Viewed by many trout anglers as a “trash fish,” the mountain whitefish has been unfairly maligned and is actually an excellent fly-rod quarry.
Many a fly fisher has been disappointed to discover that the fish fighting on the end of his line is not a trout, but a native mountain whitefish (Prosopium williamsoni). As many guides will tell, however, “Whitey” has saved many a troutless day on some of the West’s most famous rivers. One reason for this is that whitefish outnumber trout by 10 to 1 in many waters, and they are eager to take fly.
What’s in a Name?
The belief that whitefish compete with trout for food is widespread, but they generally feed farther down in the water column¬¬—often right on the bottom—and inhabit lower stretches of pools. Young whitefish also provide forage for larger trout, especially browns. It’s important to note that it is the browns that are the nonnative invaders in this situation. In fact, Meriwether Lewis described the mountain whitefish as a “bottle-nosed fish” when he saw it in the upper Missouri drainage in 1805—some 80 years before the first browns came to these shores.
Range and Life History
The original range of the mountain whitefish extends from the headwaters of the McKenzie River in Canada’s Northwest Territories to Green River basin Utah. They also inhabit the drainages of some Pacific coastal rivers of British Columbia, such as the Stikine and Skeena, as well as western Washington State. The confluence of the Missouri and the Yellowstone is the easternmost limit of the range.
Whitefish spawn in fall, gathering into huge groups that can cover the streambed in places. They do not dig redds, like trout or salmon; instead the eggs disperse into the gravel substrate. These eggs provide meals for hungry trout. In larger rivers, whitefish sometimes migrate with the seasons to different parts of a river system.

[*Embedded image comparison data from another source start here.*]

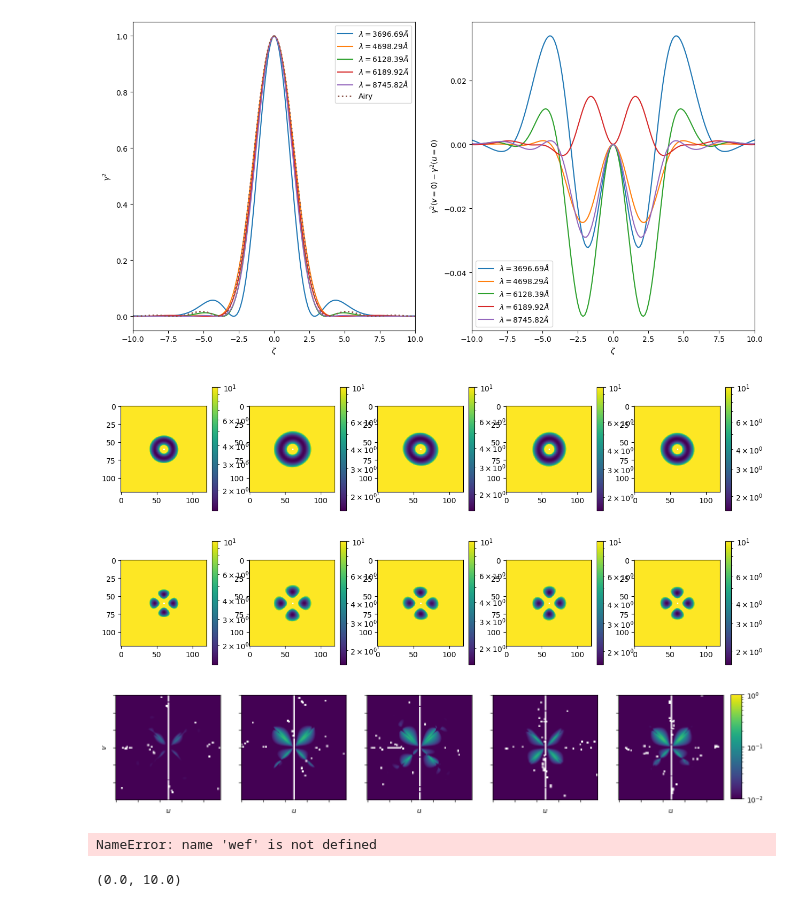
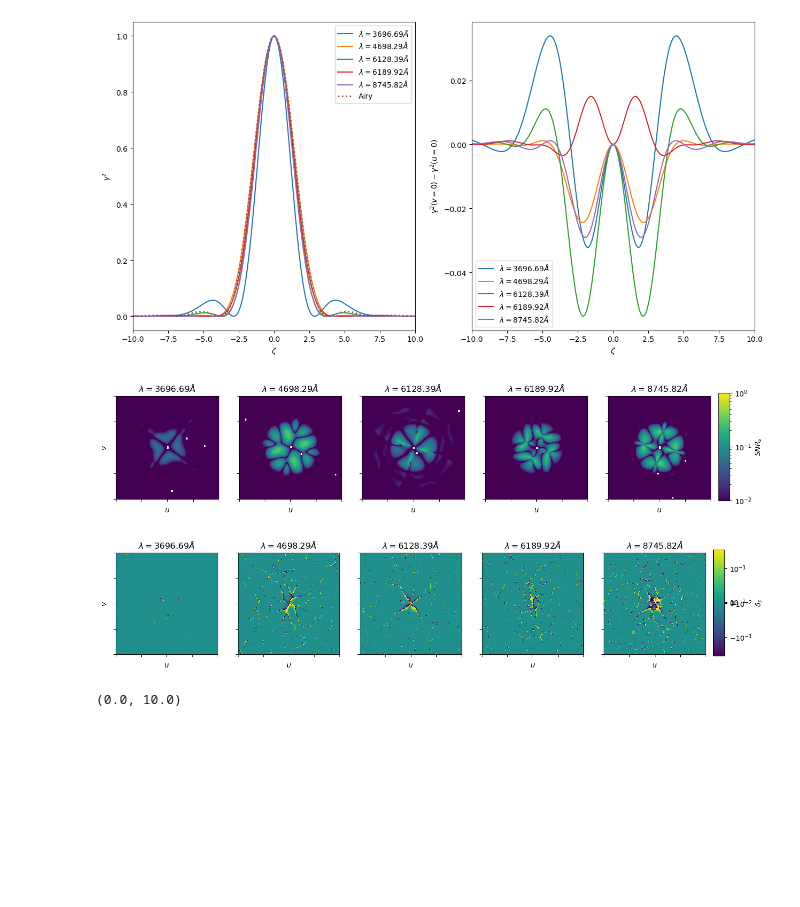
Before and after one commit to AlexGKim/II, a Jupyter notebook: sedona.ipynb, the cells around one changed output. Cells and saved outputs as stored; diff of their text form; code cells hidden in the pictures; blank space fills up the shorter version.

Commit message:
range change, bias plot

```diff
--- a/sedona.ipynb
+++ b/sedona.ipynb
@@ -126,9 +128,10 @@ factor = 10
 
 fluxshape = flux[0,:,:].shape
 paddedarray = numpy.zeros((fluxshape[0]*factor, fluxshape[1]*factor))
+
+# fig2,axs2 = plt.subplots(1,5, figsize=(15, 3))
+fig3,axs3 = plt.subplots(1,5, figsize=(15, 3))
 fig,axs = plt.subplots(1,5, figsize=(15, 3))
-fig2,axs2 = plt.subplots(1,5, figsize=(15, 3))
-fig3,axs3 = plt.subplots(1,5, figsize=(15, 3))
 # fig4,axs4 = plt.subplots(1,5, figsize=(15, 3))
 # fig,axs = plt.subplots(1,2, figsize=(15, 7.5))
 
@@ -137,6 +140,7 @@ theta  = [i- fluxshape[0]/2 + 0.5 for i in range(paddedarray.shape[0])]
 theta = numpy.array(theta)
 
 Fsinv = numpy.zeros((paddedarray.shape[0],paddedarray.shape[1]))
+deltas = numpy.zeros((paddedarray.shape[0],paddedarray.shape[1]))
 # Fsinv_phi = numpy.zeros((paddedarray.shape[0],paddedarray.shape[1]))
 # Fsinv_s = numpy.zeros((paddedarray.shape[0],paddedarray.shape[1]))
 for i, idx in enumerate(idxs):
@@ -149,62 +153,93 @@ for i, idx in enumerate(idxs):
     dgammau = -2j*numpy.pi* jax.numpy.fft.fft2(paddedarray*theta[:,None])
     dgammav = -2j*numpy.pi* jax.numpy.fft.fft2(paddedarray*theta[None,:])
 
+    gamma2  = jax.numpy.absolute(gamma)**2
+
     u=fftfreq(paddedarray.shape[0])
     v=fftfreq(paddedarray.shape[1])
 
     dgammas = -(u[:,None]*dgammau + v[None,:]*dgammav)
-    dgammaphi = (u[:,None]*dgammau - v[None,:]*dgammav)
+    dgammaphi = -v[None,:]*dgammau + u[:,None]*dgammav
+
 
     F00= jax.numpy.absolute(2*gamma.conjugate() * dgammas) **2
     F01= jax.numpy.absolute(2*gamma.conjugate() * dgammas)*jax.numpy.absolute(2*gamma.conjugate() * dgammaphi)
     F11 = jax.numpy.absolute(2*gamma.conjugate() * dgammaphi)**2
 
+    gamma2 = numpy.fft.fftshift(gamma2)
     F00 = numpy.fft.fftshift(F00)
     F01 = numpy.fft.fftshift(F01)
     F11 = numpy.fft.fftshift(F11)
 
+    gamma2rot = numpy.rot90(gamma2)
+    gamma2flip = numpy.flip(gamma2)
+    gamma2rotflip = numpy.flip(gamma2rot)
     F00rot=numpy.rot90(F00)
     F01rot=numpy.rot90(F01)
     F11rot=numpy.rot90(F11)
+
+    siginv = dGammadnu[idx] * (128*numpy.pi)**(-0.25) * numpy.sqrt(3600/2/sigma_t)
+
     for ui in range(0,Fsinv.shape[0]):
         for vi in range(0,Fsinv.shape[1]):
             if ui==0 and vi==0:
                 continue
             try:
-                Fsinv[ui,vi] = numpy.linalg.inv([[F00[ui,vi]+F00rot[ui,vi],F01[ui,vi]+F01rot[ui,vi]],[F01[ui,vi]+F01rot[ui,vi],F11[ui,vi]+F11rot[ui,vi]]])[0,0]
+                Finv = numpy.linalg.inv([[F00[ui,vi]+F00rot[ui,vi],F01[ui,vi]+F01rot[ui,vi]],[F01[ui,vi]+F01rot[ui,vi],F11[ui,vi]+F11rot[ui,vi]]])
+                Fsinv[ui,vi] = Finv[0,0]
+                deltas[ui,vi] = (Finv[0,0]* siginv**2 *
+                                    (numpy.sqrt(F00[ui,vi]) * (gamma2[ui,vi]-gamma2flip[ui,vi]) +
+                                     numpy.sqrt(F00rot[ui,vi]) * (gamma2rot[ui,vi]-gamma2rotflip[ui,vi])
+                                    ) +
+                                Finv[0,1]* siginv**2 *
+                                     (numpy.sqrt(F11[ui,vi]) * (gamma2[ui,vi]-gamma2flip[ui,vi]) +
+                                     numpy.sqrt(F11rot[ui,vi]) * (gamma2rot[ui,vi]-gamma2rotflip[ui,vi]) )
+                                 )
             except:
                 pass
     minx = paddedarray.shape[0]//2-factor//3*fluxshape[0]
     maxx = paddedarray.shape[0]//2+factor//3*fluxshape[0]
     # pos = axs[i].imshow(numpy.fft.fftshift(Fsinv)[minx:maxx,minx:maxx] ,norm='log',vmax=100)
     # pos = axs[i].imshow(numpy.fft.fftshift(Fsinv),vmin=0,vmax=10)
-    pos = axs[i].imshow((1/F00)[minx:maxx,minx:maxx] ,norm='log',vmax=10)
-    fig.colorbar(pos)
+    # pos = axs[i].imshow((1/F00)[minx:maxx,minx:maxx] ,norm='log',vmax=10)
+    # fig.colorbar(pos)
 
-    pos2 = axs2[i].imshow((1/F11)[minx:maxx,minx:maxx],norm='log',vmax=10)
-    fig2.colorbar(pos2)
+    # pos2 = axs2[i].imshow((1/F11)[minx:maxx,minx:maxx],norm='log',vmax=10)
+    # fig2.colorbar(pos2)
     # print(Fsinv.min(),Fsinv.max())
-    im = axs3[i].imshow(dGammadnu[idx] * (128*numpy.pi)**(-0.25) * numpy.sqrt(3600/2/sigma_t) *
-                        numpy.sqrt(1/Fsinv[minx:maxx,minx:maxx]),norm='log',vmin=0.01,vmax=1)
+    im = axs[i].imshow(deltas,norm=matplotlib.colors.SymLogNorm(linthresh=0.03, linscale=0.03,
+                                              vmin=-0.2, vmax=0.2, base=10),extent=[-1,1,-1,1])
+    if i ==0:
+        axs[i].set_ylabel(r'$v$')
+    axs[i].set_xlabel(r'$u$')
+    axs[i].xaxis.set_ticklabels([])
+    axs[i].yaxis.set_ticklabels([])
+    axs[i].set_title(r'$\lambda={:.2f}\AA$'.format(wavegrid[idx]))
+
+    im3 = axs3[i].imshow(dGammadnu[idx] * (128*numpy.pi)**(-0.25) * numpy.sqrt(3600/2/sigma_t) *
+                        numpy.sqrt(1/Fsinv[minx:maxx,minx:maxx]),norm='log',vmin=0.01,vmax=1,extent=[-1,1,-1,1])
     if i ==0:
         axs3[i].set_ylabel(r'$v$')
     axs3[i].set_xlabel(r'$u$')
     axs3[i].xaxis.set_ticklabels([])
     axs3[i].yaxis.set_ticklabels([])
-fig3.subplots_adjust(right=0.94)
-cbar_ax = fig3.add_axes([0.95, 0.15, 0.015, 0.7])
-fig3.colorbar(im, cax=cbar_ax)
+    axs3[i].set_title(r'$\lambda={:.2f}\AA$'.format(wavegrid[idx]))
+fig3.subplots_adjust(right=0.90)
+cbar_ax = fig3.add_axes([0.91, 0.15, 0.015, 0.7])
 
+cbar=fig3.colorbar(im3, cax=cbar_ax)
+cbar.set_label(r"$SNR_s$")
 
-plt.show()
-wef
+fig.subplots_adjust(right=0.90)
+cbar_ax = fig.add_axes([0.91, 0.15, 0.015, 0.7])
 
-plt.savefig('gamma2_sedona.pdf')
+cbar=fig.colorbar(im, cax=cbar_ax)
+cbar.set_label(r"$\delta_s$")
+fig.savefig('deltas_sedona.pdf')
+fig3.savefig('ston_sedona.pdf')
 # %% [output]
-[figure, old version]
+[figure, new version]
-[figure, old version]
+[figure, new version]
-[figure, removed]
-NameError: name 'wef' is not defined
 # %%
 def dft_polar(y, norder=None):
     ny = len(y)
```
Also changed, not shown: parts of 2 cells of this notebook, 1 other file.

The small, downward-turned mouths of whitefish are specialized for vacuuming up zooplankton and other tiny, bottom-dwelling organisms. They do occasionally rise to insects on the surface, especially in slow-water sections of a river.
Mountain whitefish can live up to 18 years, and one specimen caught in Alberta was determined to be 29 years old. In recent years, anglers on Montana’s Madison River have noted a steep decline in whitefish populations, and biologists are at a loss to explain it. One theory identifies whirling disease as the culprit. Because whitefish evolved alongside trout, they are a vital part of the ecosystem of rivers such as the Madison, a recent study was launched to assess the problem.

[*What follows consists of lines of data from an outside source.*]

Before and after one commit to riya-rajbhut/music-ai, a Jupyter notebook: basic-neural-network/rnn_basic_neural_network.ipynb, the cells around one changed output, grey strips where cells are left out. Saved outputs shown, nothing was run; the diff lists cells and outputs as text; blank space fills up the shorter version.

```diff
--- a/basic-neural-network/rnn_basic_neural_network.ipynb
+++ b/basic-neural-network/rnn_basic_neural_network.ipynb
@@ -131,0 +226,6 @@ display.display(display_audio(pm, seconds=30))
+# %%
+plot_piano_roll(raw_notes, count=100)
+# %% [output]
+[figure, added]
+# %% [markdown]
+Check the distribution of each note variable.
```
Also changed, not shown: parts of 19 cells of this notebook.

Tactics and Flies
Mountain whitefish average 12 to 14 inches and rarely grow larger than 20 inches. The all-tackle world record, caught from the Columbia River in 1983, weighed 5 pounds, 2 ounces. Because whitefish are bottom feeders, nymphing is the best way to take them on a fly, and anglers fishing a dry-and-dropper rig for trout usually hook whitefish on the nymph underneath the surface pattern. On larger rivers, such as the Yellowstone, it’s hard to beat a size 12 Prince Nymph, while on smaller water’s you’ll want to go smaller (sizes 14 to 16) with Pheasant Tails, Hare’s Ears, and Copper Johns.